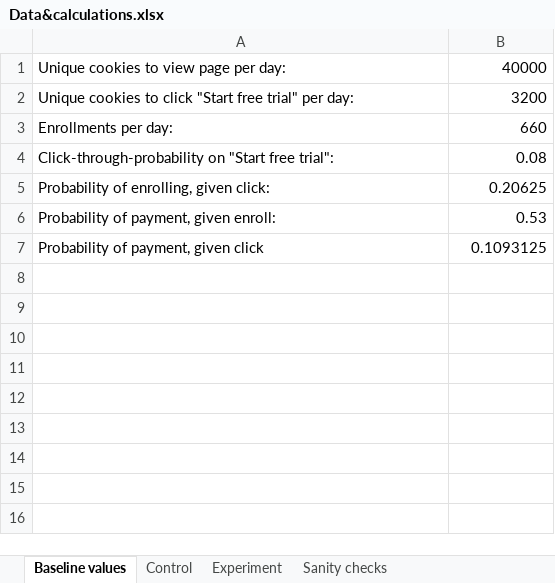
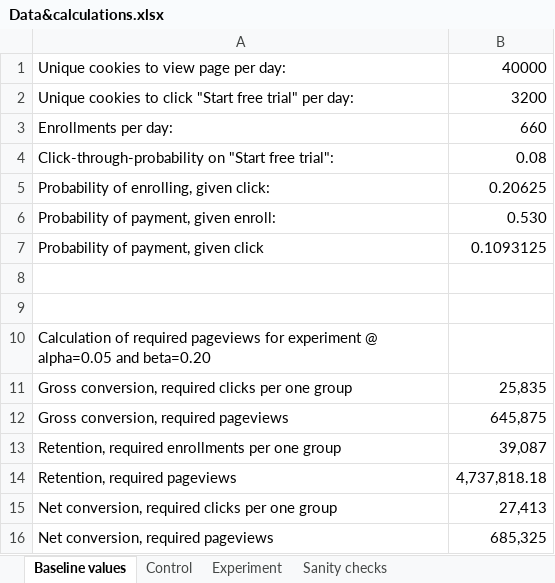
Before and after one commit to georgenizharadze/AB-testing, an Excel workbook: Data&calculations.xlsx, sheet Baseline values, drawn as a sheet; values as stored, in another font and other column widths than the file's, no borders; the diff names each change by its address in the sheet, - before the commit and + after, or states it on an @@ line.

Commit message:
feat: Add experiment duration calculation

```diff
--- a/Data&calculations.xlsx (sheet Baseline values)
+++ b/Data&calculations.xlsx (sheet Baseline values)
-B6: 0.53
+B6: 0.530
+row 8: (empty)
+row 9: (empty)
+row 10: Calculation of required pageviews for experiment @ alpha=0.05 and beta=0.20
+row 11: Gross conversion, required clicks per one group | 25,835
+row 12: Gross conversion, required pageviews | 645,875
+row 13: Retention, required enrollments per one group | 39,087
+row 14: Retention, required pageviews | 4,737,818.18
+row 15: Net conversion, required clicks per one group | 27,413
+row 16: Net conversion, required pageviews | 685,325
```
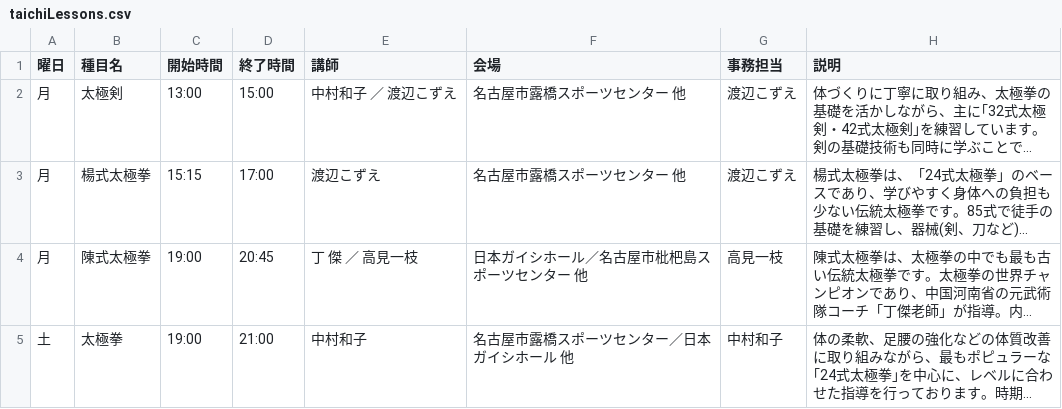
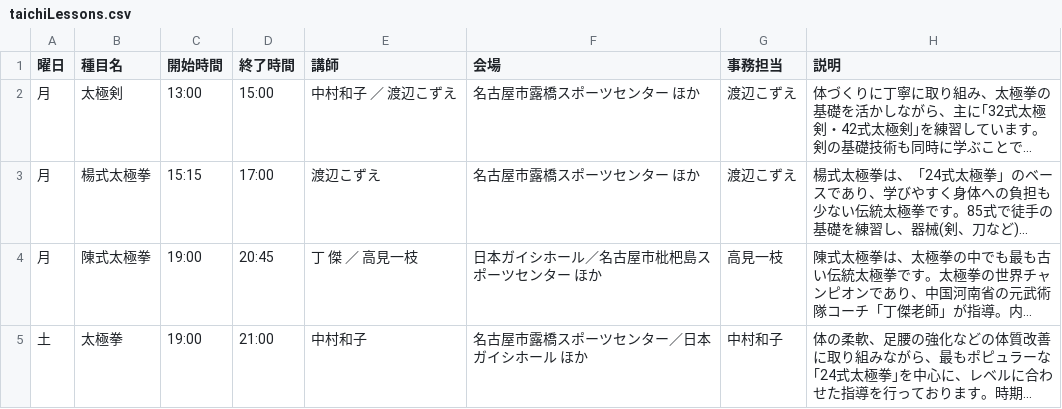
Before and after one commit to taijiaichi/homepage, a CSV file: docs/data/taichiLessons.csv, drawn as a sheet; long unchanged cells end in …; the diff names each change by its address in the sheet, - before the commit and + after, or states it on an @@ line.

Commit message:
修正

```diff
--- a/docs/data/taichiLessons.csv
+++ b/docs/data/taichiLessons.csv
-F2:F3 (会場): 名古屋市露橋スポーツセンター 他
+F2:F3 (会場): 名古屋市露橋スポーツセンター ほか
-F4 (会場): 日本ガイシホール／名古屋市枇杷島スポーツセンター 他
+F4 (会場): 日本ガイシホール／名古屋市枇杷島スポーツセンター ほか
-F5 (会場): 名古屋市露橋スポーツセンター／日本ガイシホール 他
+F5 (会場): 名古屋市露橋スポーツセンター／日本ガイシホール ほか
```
————————
- **Exercise description**
In your copy of the records above, include every line exactly but no pictures.

- **Finished task**
Before and after one commit to georgenizharadze/AB-testing, an Excel workbook: Data&calculations.xlsx, sheet Baseline values, drawn as a sheet; values as stored, in another font and other column widths than the file's, no borders; the diff names each change by its address in the sheet, - before the commit and + after, or states it on an @@ line.

Commit message:
feat: Add experiment duration calculation

```diff
--- a/Data&calculations.xlsx (sheet Baseline values)
+++ b/Data&calculations.xlsx (sheet Baseline values)
-B6: 0.53
+B6: 0.530
+row 8: (empty)
+row 9: (empty)
+row 10: Calculation of required pageviews for experiment @ alpha=0.05 and beta=0.20
+row 11: Gross conversion, required clicks per one group | 25,835
+row 12: Gross conversion, required pageviews | 645,875
+row 13: Retention, required enrollments per one group | 39,087
+row 14: Retention, required pageviews | 4,737,818.18
+row 15: Net conversion, required clicks per one group | 27,413
+row 16: Net conversion, required pageviews | 685,325
```
Before and after one commit to taijiaichi/homepage, a CSV file: docs/data/taichiLessons.csv, drawn as a sheet; long unchanged cells end in …; the diff names each change by its address in the sheet, - before the commit and + after, or states it on an @@ line.

Commit message:
修正

```diff
--- a/docs/data/taichiLessons.csv
+++ b/docs/data/taichiLessons.csv
-F2:F3 (会場): 名古屋市露橋スポーツセンター 他
+F2:F3 (会場): 名古屋市露橋スポーツセンター ほか
-F4 (会場): 日本ガイシホール／名古屋市枇杷島スポーツセンター 他
+F4 (会場): 日本ガイシホール／名古屋市枇杷島スポーツセンター ほか
-F5 (会場): 名古屋市露橋スポーツセンター／日本ガイシホール 他
+F5 (会場): 名古屋市露橋スポーツセンター／日本ガイシホール ほか
```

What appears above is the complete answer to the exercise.